Ask any good craftsperson about finishing, and you will hear the same thing: finishing takes longer than you think it should, but finishing must be done, and must be done well. It doesn’t matter whether you’re sewing a dress, crocheting a sweater, or building a house.
That brings us to blocking, an essential part of finishing your work. Blocking is best practice. All the pros block their work. A reader, writing about crocheted flowers, said “no worries, you can block it into shape!” But no, blocking is not a way to alter the shape of your crochet or to force it into a shape it wasn’t meant to be.
Blocking allows your stitches to assume their intended shape; it relaxes and sets the yarn so the stitches will retain their intended shape.
The stitches of crochet and knitting tend to pull in one direction or another, so they often cause your work to curl. My little Perspective Daisies (from Crochet Garden) are so curly they look like nine-legged spiders. In the process of making Crochet Charm Lace, the flowers will be pinned to a fabric template. Unless I want to place a pin in each petal to hold it flat as I try to arrange the motifs and fit them together (nightmare!), the flowers need to be blocked.
Here’s how to block small pieces, like flowers:
You will need
- A place to lay out your work to dry and maybe to pin
- Water, either from the tap or in a spray mister
- Pins (possibly)
- Steam iron
- Clean press cloth (optional)
- Moisten crocheted piece. You can spray the piece with a mister, or hold a handful of flowers under the tap, then squeeze out excess water.
- Unfurl and stretch out all the bits that are meant to be flat. I did this for each and every daisy petal. That took some time.
- If a piece still curls stubbornly, pin it flat.
- You may stop here and simply let the items dry, especially if your yarn will not take well to steam.
- If you are going to steam your pieces, consider turning them face-down. This protects the public side of your piece in case the unthinkable happens (you know, scorching).
- You may wish to use a press cloth to protect your pieces. Moisten and wring out a clean tea towel or cloth diaper. Lay it over the crocheted piece.
- Bearing the weight of the steam iron in your hand, hold the iron over the pieces and let the steam penetrate the stitches. (The iron will release steam from the press cloth, too.)

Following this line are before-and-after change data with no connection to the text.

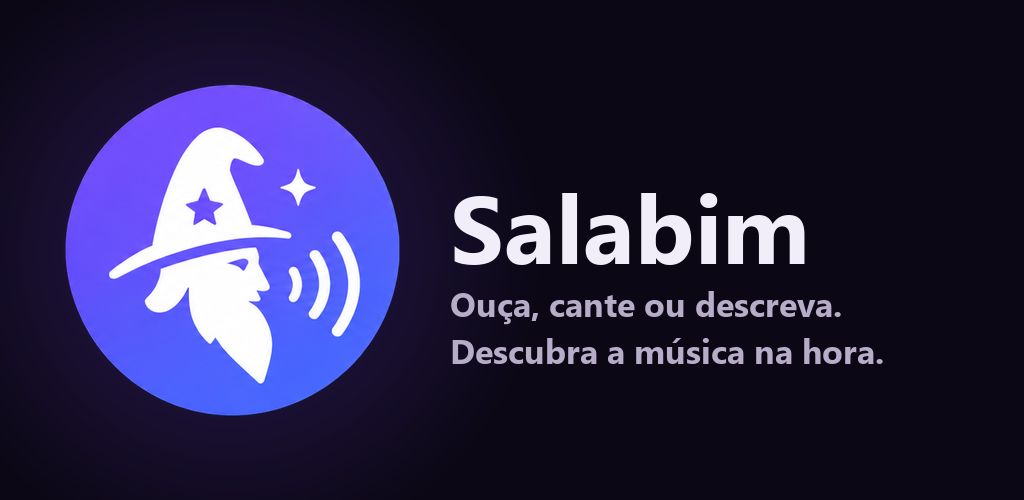
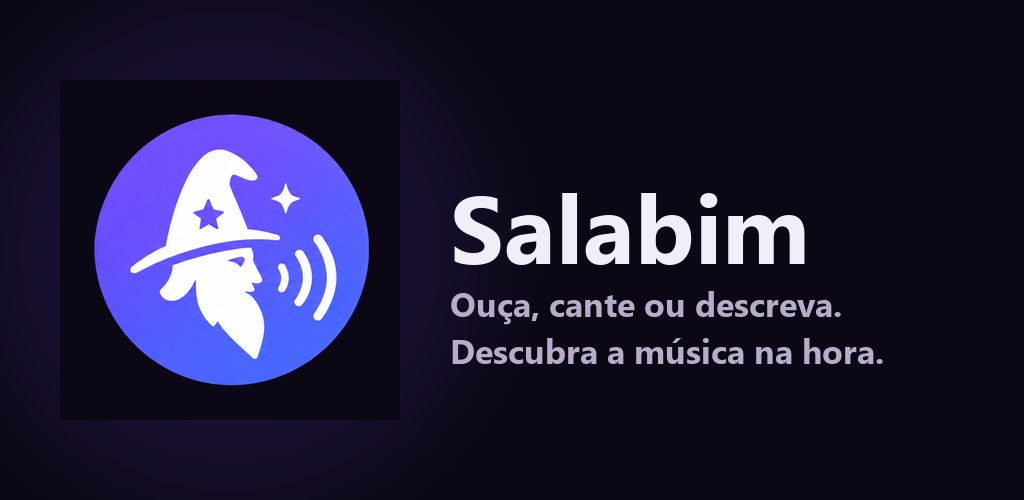
Ícone da loja: fundo escuro sólido em vez de transparente
Pedido do usuário com referência visual: fundo #0B0714 (mesma cor de
fundo do app) preenchendo o quadrado 512x512 inteiro, com o círculo do
bruxo centralizado com margem — deixa a Play Store aplicar a própria
máscara (círculo/squircle) por cima, em vez de já entregar cantos
arredondados pré-cortados.

Changed region(s): [[0.0312, 0.15, 0.4062, 0.84]]

diff --git a/devops/assets/generate_store_assets.py b/devops/assets/generate_store_assets.py
@@ -19,12 +19,17 @@ PRIMARY = (124, 77, 255, 255)  # AppColors.primary #7C4DFF
 
 def make_icon() -> None:
     src = Image.open(ICONS_DIR / "salabim_icon.png").convert("RGBA")
-    # Redimensiona mantendo proporção, depois centraliza num canvas 512x512
-    # exato (o ícone original não é perfeitamente quadrado: 465x466).
-    canvas = Image.new("RGBA", (512, 512), (0, 0, 0, 0))
-    src_resized = src.resize((512, int(512 * src.height / src.width)), Image.LANCZOS)
-    if src_resized.height > 512:
-        src_resized = src.resize((int(512 * src.width / src.height), 512), Image.LANCZOS)
+    # Fundo escuro sólido (não transparente) preenchendo o quadrado
+    # inteiro 512x512 — a Play Store aplica a própria máscara (círculo,
+    # squircle etc. conforme o launcher do aparelho) por cima, então o
+    # ideal é entregar um quadrado cheio, não um ícone já arredondado.
+    canvas = Image.new("RGBA", (512, 512), BG)
+    # Uma margem em volta do círculo do bruxo, do jeito que aparece no
+    # mockup de referência — não cola o círculo direto na borda.
+    target = int(512 * 0.82)
+    src_resized = src.resize((target, int(target * src.height / src.width)), Image.LANCZOS)
+    if src_resized.height > target:
+        src_resized = src.resize((int(target * src.width / src.height), target), Image.LANCZOS)
     x = (512 - src_resized.width) // 2
     y = (512 - src_resized.height) // 2
     canvas.paste(src_resized, (x, y), src_resized)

- Let the pieces dry, remove pins if necessary.
For a thorough discussion of blocking and its various uses, read Lily Chin’s Couture Crochet Workshop.